Pivots are the ends of the axles (called "arbors" in the clock world) that spin in small holes drilled in the clock plates as the clock runs. These, along with the holes themselves, can become worn. The pivots must have a mirror-like polished surface in order to minimize friction within the train of gears.
The pivot shown here is one of those textbook examples of extreme wear. My mentor, Bob Frishman of Bell-Time Clocks, explains:
"This usually is a result of folks continuing to oil, and not clean, an old clock. The new oil just frees up the abrasive dirt and let's it keep grinding away the steel."
Indeed, he is right.
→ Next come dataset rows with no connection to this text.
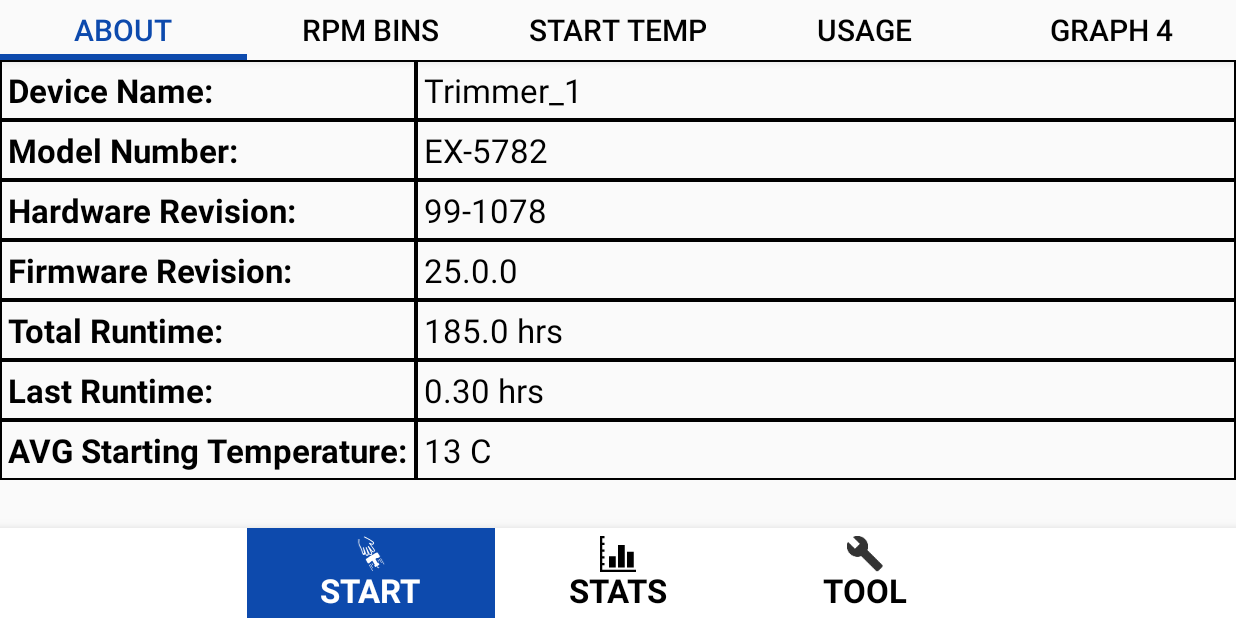
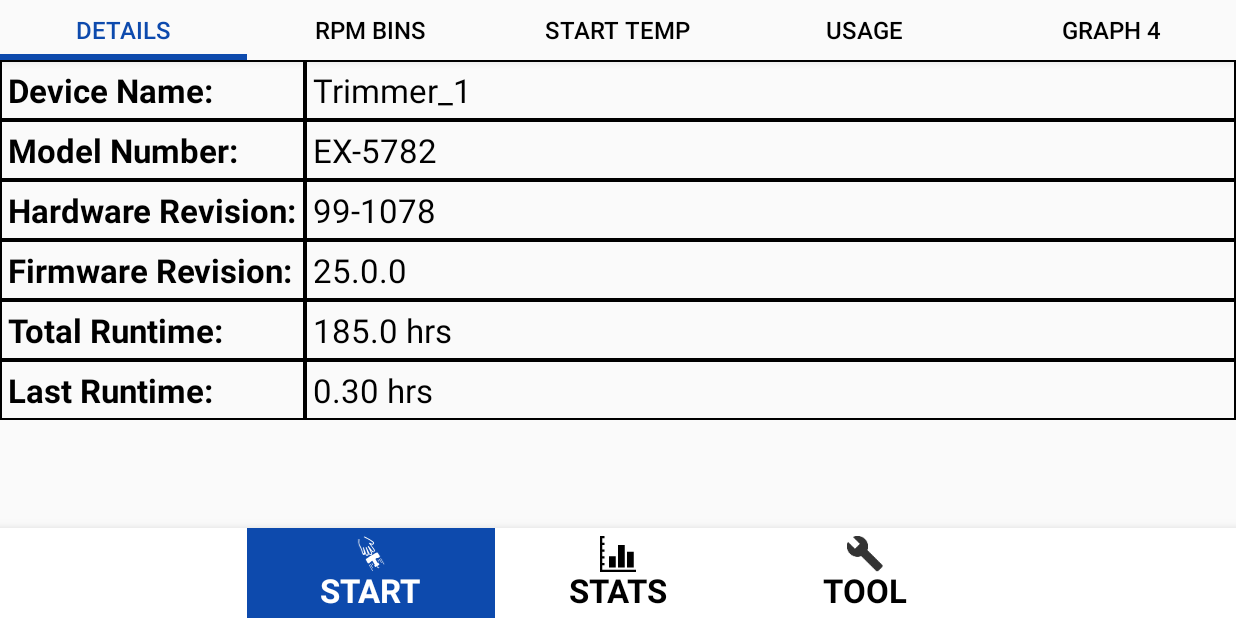
Before and after one commit to nmander/EFC_Master, an Android app: the fragment StatsTabsFragment placed in its activity, on a phone screen of 824 x 412 dp (held sideways). Run offline under Robolectric (Android 15) with nearby library versions, the phone set to English and light mode, and no system bars; libraries missing offline, so code that uses them is left out: com.github.mikephil.charting; 16 statements that could not run were skipped.

Commit message:
fonts size

```diff
--- a/app/src/main/java/com/example/niklas/efc_master/StatsTabsFragment.java
+++ b/app/src/main/java/com/example/niklas/efc_master/StatsTabsFragment.java
@@ -92,7 +92,7 @@ public class StatsTabsFragment extends Fragment {
 
 			switch (position) {
 				case 0:
-					String graph_0 = "About";
+					String graph_0 = "Details";
 					return graph_0;
 				case 1:
 					String graph_1 = "RPM Bins";
--- a/app/src/main/res/layout-land/fragment_dashboard.xml
+++ b/app/src/main/res/layout-land/fragment_dashboard.xml
@@ -21,6 +21,19 @@
             custom:currentSpeed="0"
             custom:maxSpeed="12000" />
     </LinearLayout>
+
+<!--    <LinearLayout
+        android:layout_width="wrap_content"
+        android:layout_height="wrap_content">
+
+        <ImageView
+            android:layout_width="wrap_content"
+            android:layout_height="wrap_content"
+            android:src="@drawable/walbro350"
+            android:alpha="0.1"
+            android:layout_marginTop="110dp"
+            android:layout_marginStart="230dp"/>
+    </LinearLayout>-->
 
     <LinearLayout
         android:layout_width="wrap_content"
--- a/app/src/main/res/layout/fragment_stats_tab_0.xml
+++ b/app/src/main/res/layout/fragment_stats_tab_0.xml
@@ -193,34 +193,6 @@
                 android:textAppearance="?android:attr/textAppearanceMedium">
             </TextView>
         </TableRow>
-
-        <TableRow
-            android:id="@+id/row_avg_start_temp"
-            android:layout_width="match_parent"
-            android:layout_height="wrap_content">
-
-            <TextView
-                android:id="@+id/cell_avg_start_temp_label"
-                android:layout_width="wrap_content"
-                android:layout_height="wrap_content"
-                android:background="@drawable/table_cell_shape"
-                android:padding="5dp"
-                android:text="AVG Starting Temperature:"
-                android:textStyle="bold"
-                android:textAppearance="?android:attr/textAppearanceMedium">
-
-            </TextView>
-
-            <TextView
-                android:id="@+id/cell_avg_start_temp"
-                android:layout_width="wrap_content"
-                android:layout_height="wrap_content"
-                android:background="@drawable/table_cell_shape"
-                android:padding="5dp"
-                android:text="13 C"
-                android:textAppearance="?android:attr/textAppearanceMedium">
-            </TextView>
-        </TableRow>
     </TableLayout>
     </ScrollView>
 
--- a/app/src/main/res/values/styles.xml
+++ b/app/src/main/res/values/styles.xml
@@ -11,7 +11,7 @@
     </style>
 
     <style name="TabLayoutTextSize" parent="TextAppearance.Design.Tab">
-        <item name="android:textSize">20sp</item>
+        <item name="android:textSize">16sp</item>
     </style>
 
     <style name="myDialog" parent="@android:style/Theme.DeviceDefault.Light.Dialog.NoActionBar.MinWidth">
```
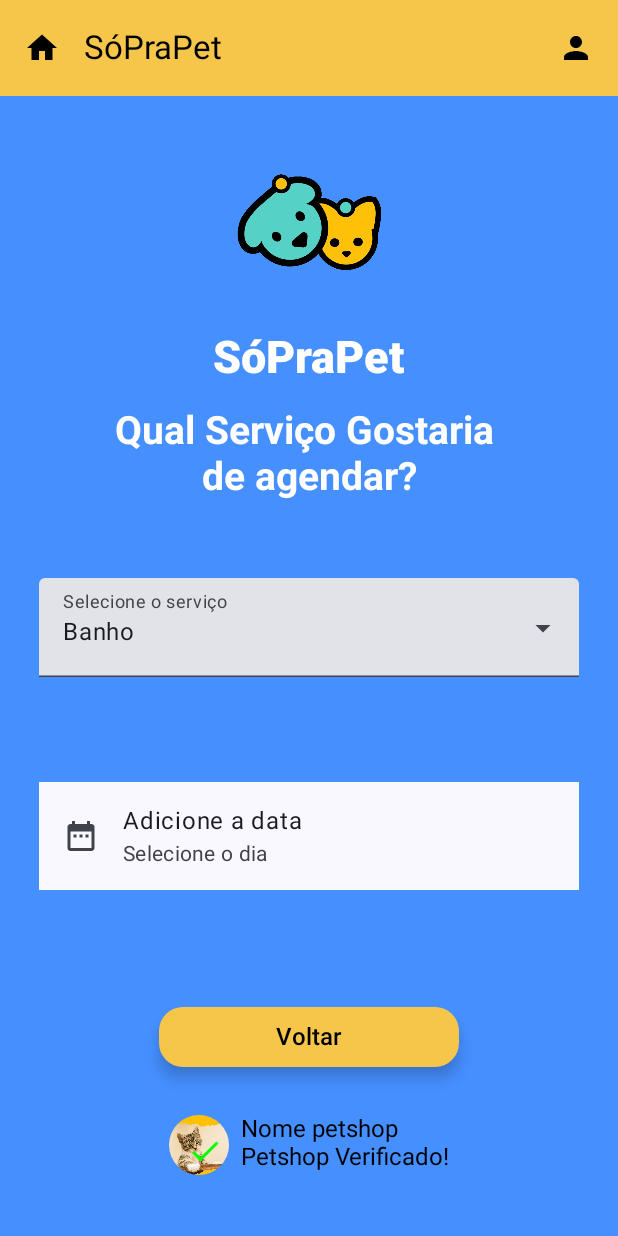
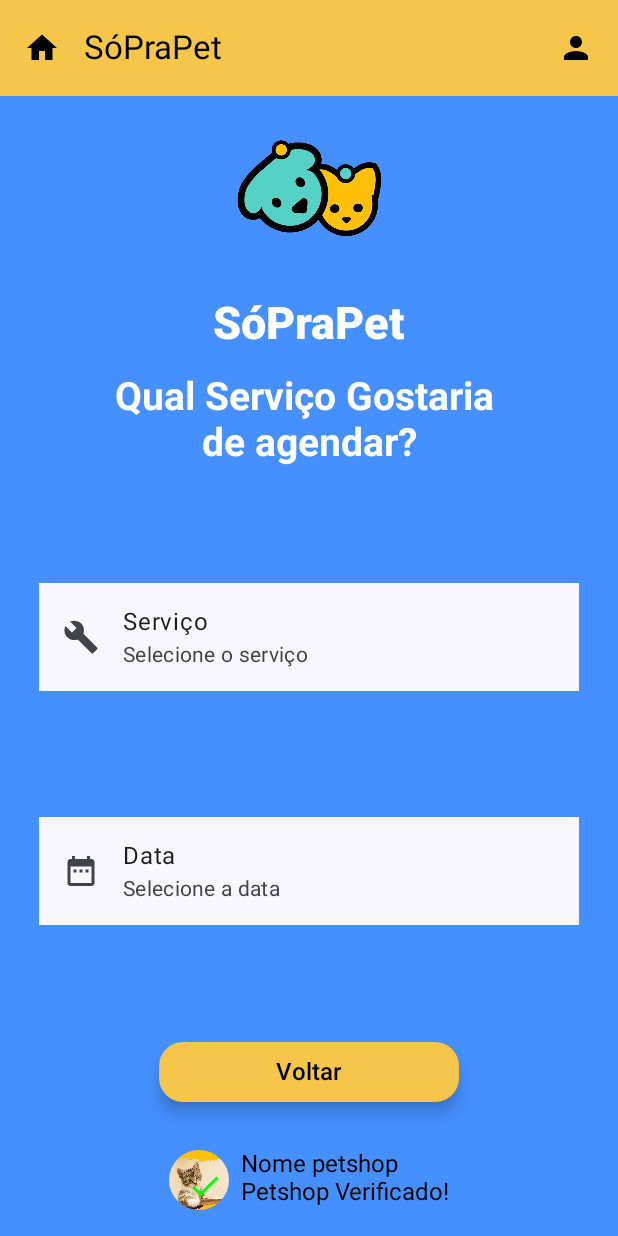
Before and after one commit to JoaoChi/SoPraPetApp, an Android app built with Jetpack Compose: the PetshopProfileActivity screen opened directly, with no data from a screen before it, after a tap on "AGENDAR SERVIÇO", on a phone screen of 412 x 824 dp. Run offline under Robolectric (Android 15) with nearby library versions, the phone set to English and light mode, and no system bars; our stand-ins replace Room's generated code; libraries missing offline, so code that uses them is left out: coil.decode; pictures from the network do not load.

Commit message:
Feito mais alterações na agenda, ajustado layout, colocado um listItem para abrir um card com as opções do petshop

```diff
--- a/app/src/main/AndroidManifest.xml
+++ b/app/src/main/AndroidManifest.xml
@@ -18,6 +18,11 @@
         android:supportsRtl="true"
         android:theme="@style/Theme.AppCompat.Light.NoActionBar"
         tools:targetApi="31">
+        <activity
+            android:name=".AAAAAAAAAAAAAAAAAA"
+            android:exported="false"
+            android:label="@string/title_activity_aaaaaaaaaaaaaaaaaa"
+            android:theme="@style/Theme.AppCompat.Light.NoActionBar" />
         <activity
             android:name=".CadastroJetpackActivity"
             android:exported="false"
--- a/app/src/main/java/com/angellira/petvital1/AgendaActivity.kt
+++ b/app/src/main/java/com/angellira/petvital1/AgendaActivity.kt
@@ -25,11 +25,13 @@ import androidx.compose.foundation.layout.size
 import androidx.compose.foundation.layout.width
 import androidx.compose.foundation.shape.CircleShape
 import androidx.compose.material.icons.Icons
+import androidx.compose.material.icons.filled.Build
 import androidx.compose.material.icons.filled.Check
 import androidx.compose.material.icons.filled.DateRange
 import androidx.compose.material.icons.filled.Favorite
 import androidx.compose.material.icons.filled.Home
 import androidx.compose.material.icons.filled.Person
+import androidx.compose.material3.AlertDialog
 import androidx.compose.material3.DropdownMenu
 import androidx.compose.material3.DropdownMenuItem
 import androidx.compose.material3.ExperimentalMaterial3Api
@@ -39,9 +41,11 @@ import androidx.compose.material3.ExtendedFloatingActionButton
 import androidx.compose.material3.Icon
 import androidx.compose.material3.IconButton
 import androidx.compose.material3.ListItem
+import androidx.compose.material3.RadioButton
 import androidx.compose.material3.Scaffold
 import androidx.compose.material3.Surface
 import androidx.compose.material3.Text
+import androidx.compose.material3.TextButton
 import androidx.compose.material3.TextField
 import androidx.compose.material3.TopAppBar
 import androidx.compose.material3.TopAppBarDefaults
@@ -53,6 +57,8 @@ import androidx.compose.runtime.setValue
 import androidx.compose.ui.Alignment
 import androidx.compose.ui.Modifier
 import androidx.compose.ui.draw.clip
+import androidx.compose.ui.focus.FocusRequester
+import androidx.compose.ui.focus.focusRequester
 import androidx.compose.ui.graphics.Color
 import androidx.compose.ui.platform.LocalContext
 import androidx.compose.ui.res.painterResource
@@ -64,6 +70,7 @@ import androidx.compose.ui.unit.dp
 import androidx.compose.ui.unit.sp
 import com.angellira.petvital1.ui.theme.PetVital1Theme
 import java.util.Calendar
+
 
 class AgendaActivity : ComponentActivity() {
     override fun onCreate(savedInstanceState: Bundle?) {
@@ -82,6 +89,10 @@ class AgendaActivity : ComponentActivity() {
 @OptIn(ExperimentalMaterial3Api::class)
 @Composable
 fun app() {
+
+    var showDialog by remember { mutableStateOf(false) }
+    var selectedOption by remember { mutableStateOf<String?>(null) }
+
     val context = LocalContext.current
     val calendar = Calendar.getInstance()
     val minDate = calendar.timeInMillis
@@ -147,29 +158,31 @@ fun app() {
 
             Spacer(modifier = Modifier.height(20.dp))
 
+            val focusRequester = remember { FocusRequester() }
+
+            ListItem(
+                headlineContent = { Text("Serviço") },
+                supportingContent = { Text(text = "Selecione o serviço")},
+                leadingContent = {
+                    Icon(
+                        Icons.Filled.Build,
+                        contentDescription = "Data do agendamento",
+                    )
+                },
+                modifier = Modifier
+                    .clickable {
+                        showDialog = true
+                    }
+                    .padding(26.dp)
+                    .focusRequester(focusRequester)
+            )
+
             ExposedDropdownMenuBox(
                 expanded = expanded,
                 onExpandedChange = {
                     expanded = !expanded
                 },
             ) {
-                TextField(
-                    value = selectedText,
-                    onValueChange = {},
-                    readOnly = true,
-                    label = { Text("Selecione o serviço") },
-                    trailingIcon = {
-                        ExposedDropdownMenuDefaults.TrailingIcon(expanded = expanded)
-                    },
-                    colors = ExposedDropdownMenuDefaults.textFieldColors(
-                    ),
-                    modifier = Modifier.menuAnchor()
-                        .fillMaxWidth()
-                        .padding(horizontal = 26.dp)
-                        .height(66.dp)
-                )
-
-
                 ExposedDropdownMenu(
                     expanded = expanded,
                     onDismissRequest = {
@@ -189,11 +202,9 @@ fun app() {
                 }
             }
 
-            Spacer(modifier = Modifier.height(12.dp))
-
             ListItem(
-                headlineContent = { Text("Adicione a data") },
-                supportingContent = { Text(text = "Selecione o dia")},
+                headlineContent = { Text("Data") },
+                supportingContent = { Text(text = "Selecione a data")},
                 leadingContent = {
                     Icon(
                         Icons.Filled.DateRange,
@@ -274,8 +285,64 @@ fun app() {
                 }
             }
         }
+
+        ServiceSelectionDialog(
+            showDialog = showDialog,
+            selectedOption = selectedText,
+            onDismiss = { showDialog = false },
+            onSelect = {option ->
+                selectedOption = option
+                showDialog = false
+            }
+        )
     }
 }
+
+@Composable
+fun ServiceSelectionDialog(
+    showDialog: Boolean,
+    selectedOption: String?,
+    onDismiss: () -> Unit,
+    onSelect: (String) -> Unit
+) {
+    if (showDialog) {
+        AlertDialog(
+            onDismissRequest = onDismiss,
+            title = { Text("Selecione um serviço") },
+            text = {
+                Column {
+                    listOf("Veterinária", "Tosa", "Banho").forEach { service ->
+                        Row(
+                            modifier = Modifier
+                                .fillMaxWidth()
+                                .clickable { onSelect(service) }
+                                .padding(16.dp),
+                            verticalAlignment = Alignment.CenterVertically
+                        ) {
+                            RadioButton(
+                                selected = service == selectedOption,
+                                onClick = { onSelect(service) }
+                            )
+                            Spacer(modifier = Modifier.width(8.dp))
+                            Text(text = service)
+                        }
+                    }
+                }
+            },
+            confirmButton = {
+                TextButton(onClick = onDismiss) {
+                    Text("OK")
+                }
+            },
+            dismissButton = {
+                TextButton(onClick = onDismiss) {
+                    Text("Cancelar")
+                }
+            }
+        )
+    }
+}
+
 
 @OptIn(ExperimentalMaterial3Api::class)
 @Composable
--- a/app/src/main/res/values/strings.xml
+++ b/app/src/main/res/values/strings.xml
@@ -3,4 +3,5 @@
     <string name="title_activity_minha_conta">MinhaContaActivity</string>
     <string name="title_activity_agenda">AgendaActivity</string>
     <string name="title_activity_cadastro_jetpack">CadastroJetpackActivity</string>
+    <string name="title_activity_aaaaaaaaaaaaaaaaaa">AAAAAAAAAAAAAAAAAA</string>
 </resources>
--- a/app/src/main/res/values/themes.xml
+++ b/app/src/main/res/values/themes.xml
@@ -7,6 +7,7 @@
 
     <style name="Theme.PetVital1" parent="Base.Theme.PetVital1" />
 
-<!--    <style name="Theme.AppCompat.Light.NoActionBar" parent="android:Theme.Material.Light.NoActionBar" />-->
+
+    <!--    <style name="Theme.AppCompat.Light.NoActionBar" parent="android:Theme.Material.Light.NoActionBar" />-->
 
 </resources>
```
This particular example had a few other factors which caused this wear, and I hope to post about them soon. For now, let's just say that creative home repairs aren't usually a good idea. Also, please don't add oil to a dirty clock! You will be doing more harm than good.
A slightly worn pivot can be put into the watchmaker's lathe, then filed, stoned, and burnished back to a reflective surface. Not this one. I will have to "repivot" this one. This means I will have to carefully cut the remaining pivot off, then drill a hole into the arbor, and fit a new piece of pivot wire into the end. For more on the process, you can read books such as The Clock Repairer's Handbook by Laurie Penman, Practical Clock Repairing by Donald DeCarle, and Clock Repair Skills by Steven Conover.
The owner of this clock will never hear about all this, but they will be getting their money's worth. Though tricky and time consuming, this is the kind of repair that is covered in the price of the overhaul that I am performing.